The Stormy Drake: or, my return to the world of yarn will be delayed

by Sarah Lake Upton in ,


I was meant to finish up my Antarctic contract and fly home from Punta Arenas, Chile on August 4 but the Southern Ocean has been a bit stormy of late and we are delayed.  Currently we are hiding in Gerlache Straight area near the tip of the Antarctic Penninsula,  in fairly calm seas but high winds.  It is snowing sideways.

All of us are missing something at this point, weddings, birthday parties, planned vacations, but to a person we all looked at the weather forecasts, and the strength of the storms roaring through the Drake and said, "yup, let's stay here".

And so we are. But that doesn't make missing events planned for months in advance any less frustrating.

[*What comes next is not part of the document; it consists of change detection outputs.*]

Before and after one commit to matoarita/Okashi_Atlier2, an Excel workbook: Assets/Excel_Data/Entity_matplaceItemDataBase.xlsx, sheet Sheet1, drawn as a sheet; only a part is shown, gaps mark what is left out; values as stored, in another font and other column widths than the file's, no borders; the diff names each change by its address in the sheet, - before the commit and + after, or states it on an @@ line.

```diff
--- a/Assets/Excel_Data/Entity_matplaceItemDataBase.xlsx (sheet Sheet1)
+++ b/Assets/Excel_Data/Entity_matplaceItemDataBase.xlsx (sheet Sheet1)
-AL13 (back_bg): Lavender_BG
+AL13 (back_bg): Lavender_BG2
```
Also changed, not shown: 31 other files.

I still have hopes that I will make to it the Wool Scout retreat hosted by Sarah Hunt of FIberTrek, but it is beginning to look like it might be a stretch.   My best hope at the moment is to fly out from Punta Arenas on the 10th, which has me (if all connections are on time) in Boston the afternoon of the 11th, but that leaves me with the wrong luggage for summer (even in Maine) and no indigo supplies, so a quick dash home to Worcester, and then the drive to MIllinocket to meet the float plane on the 12th.  All doable in theory if I forgo sleep.

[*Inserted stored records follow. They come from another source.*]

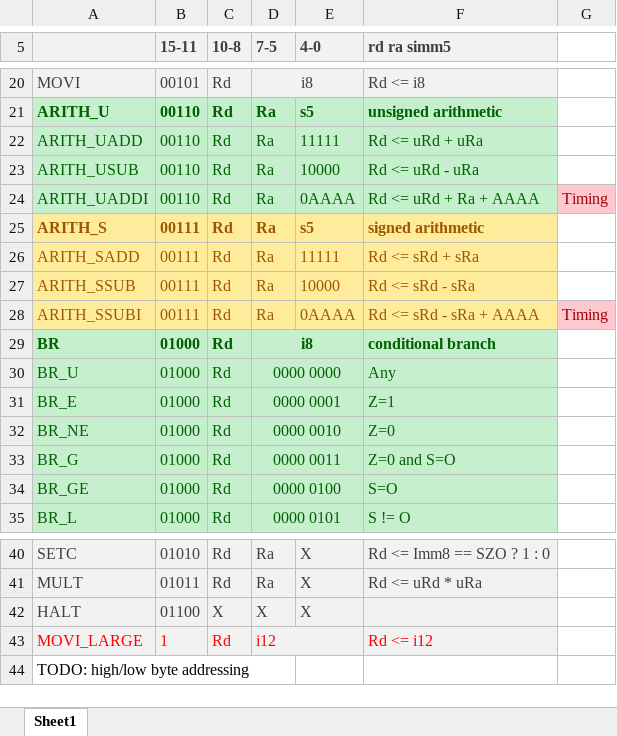
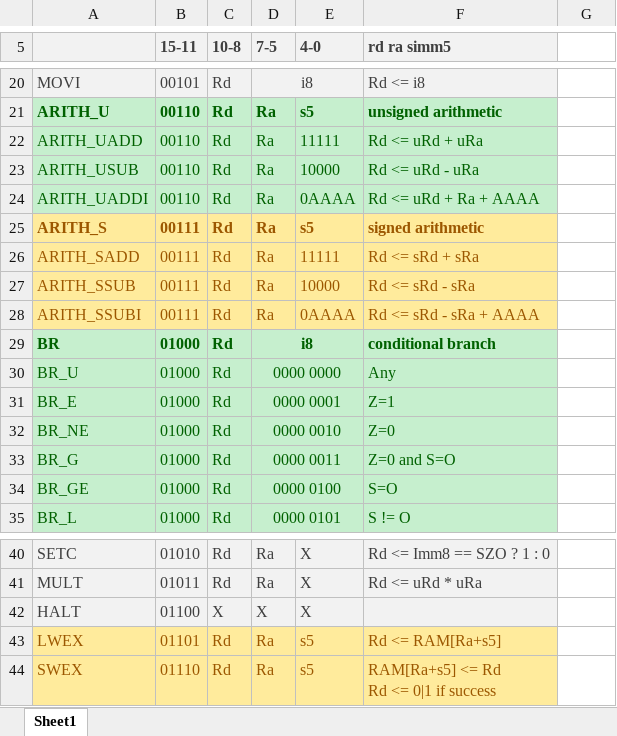
Before and after one commit to bendl/vmicro16, an Excel workbook: docs/isa.xlsx, sheet Sheet1, drawn as a sheet; only a part is shown, gaps mark what is left out; values as stored, in another font and other column widths than the file's, no borders; removed rows and columns are numbered as before the commit, all else as after; ↵ is a line break in a cell; the diff names each change by its address in the sheet, - before the commit and + after, or states it on an @@ line.

Commit message:
m: start of impl for lwex/swex
Signed-off-by: Ben Lancaster <bdl@live.co.uk>

```diff
--- a/docs/isa.xlsx (sheet Sheet1)
+++ b/docs/isa.xlsx (sheet Sheet1)
-G24: Timing
+G24: (empty)
-G24 fill: #FFC7CE
+G24 fill: none
-G28: Timing
+G28: (empty)
-G28 fill: #FFC7CE
+G28 fill: none
-row 43: MOVI_LARGE | 1 | Rd | i12 |  | Rd <= i12
-row 44: TODO: high/low byte addressing
+row 43: LWEX | 01101 | Rd | Ra | s5 | Rd <= RAM[Ra+s5]
+row 44: SWEX | 01110 | Rd | Ra | s5 | RAM[Ra+s5] <= Rd ↵ Rd <= 0|1 if success
```
Also changed, not shown: 9 other files.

We are making the best of our delay, following in the long tradition of mariners waiting out Antarctic weather.  A cribbage tournament was promptly arranged, and a lecture series quickly followed.  Attempts are being made to form a band.  Yesterday morning a nuclear physicist and I worked together to make bean bags (using beans generously donated by the galley) for a game of corn hole, tournament to be organized shortly.  No one has started a newspaper yet, but if our weather window doesn't materialize on the 5th I suspect that might be next.


ANTARTICA!!!!!

by Sarah Lake Upton in


After a blessedly uneventful crossing, last night we tied up safely alongside Palmer Station.  Today will be spent unloading the cargo we carried down for them, including a resupply of fresh food stuffs and various scientific supplies.  They were very happy to see us.  (Hopefully we didn't freeze the lettuce).

 

The crossing down was beautiful and much like being on a boat often is, a bit more rolly, and a bit colder than I am used to, but fundamentally not much different from being offshore anywhere else.  And then yesterday morning I woke up and felt like I had wandered into a nature documentary.  Antartica is utterly its own place, unlike any other place I have ever been, and completely unmistakable.

 

Ship's internet here is actually worse than ship's internet on the Sea Lion, so I can't post any of the photos I've been taking, but I have been managing to get a photo or two out over Instagram (@uptonyarns).  Posting involves being a bit more stubborn than our internet, which means that it sometimes takes me a while to get things to go through.  For some reason the ship's internet will eventually let me post photos, but it has decisively beaten back every attempt I have made to reply to the comments people have left.  So, if you have commented, know that I have seen it and very much appreciated it, and probably spent 20 minutes trying to get the internet to send my reply before heading back to work or otherwise giving up. 

 

I fly home on August 5, so any and all yarnish stuff will be dispatched sometime shortly thereafter (I may need to catch up on some sleep).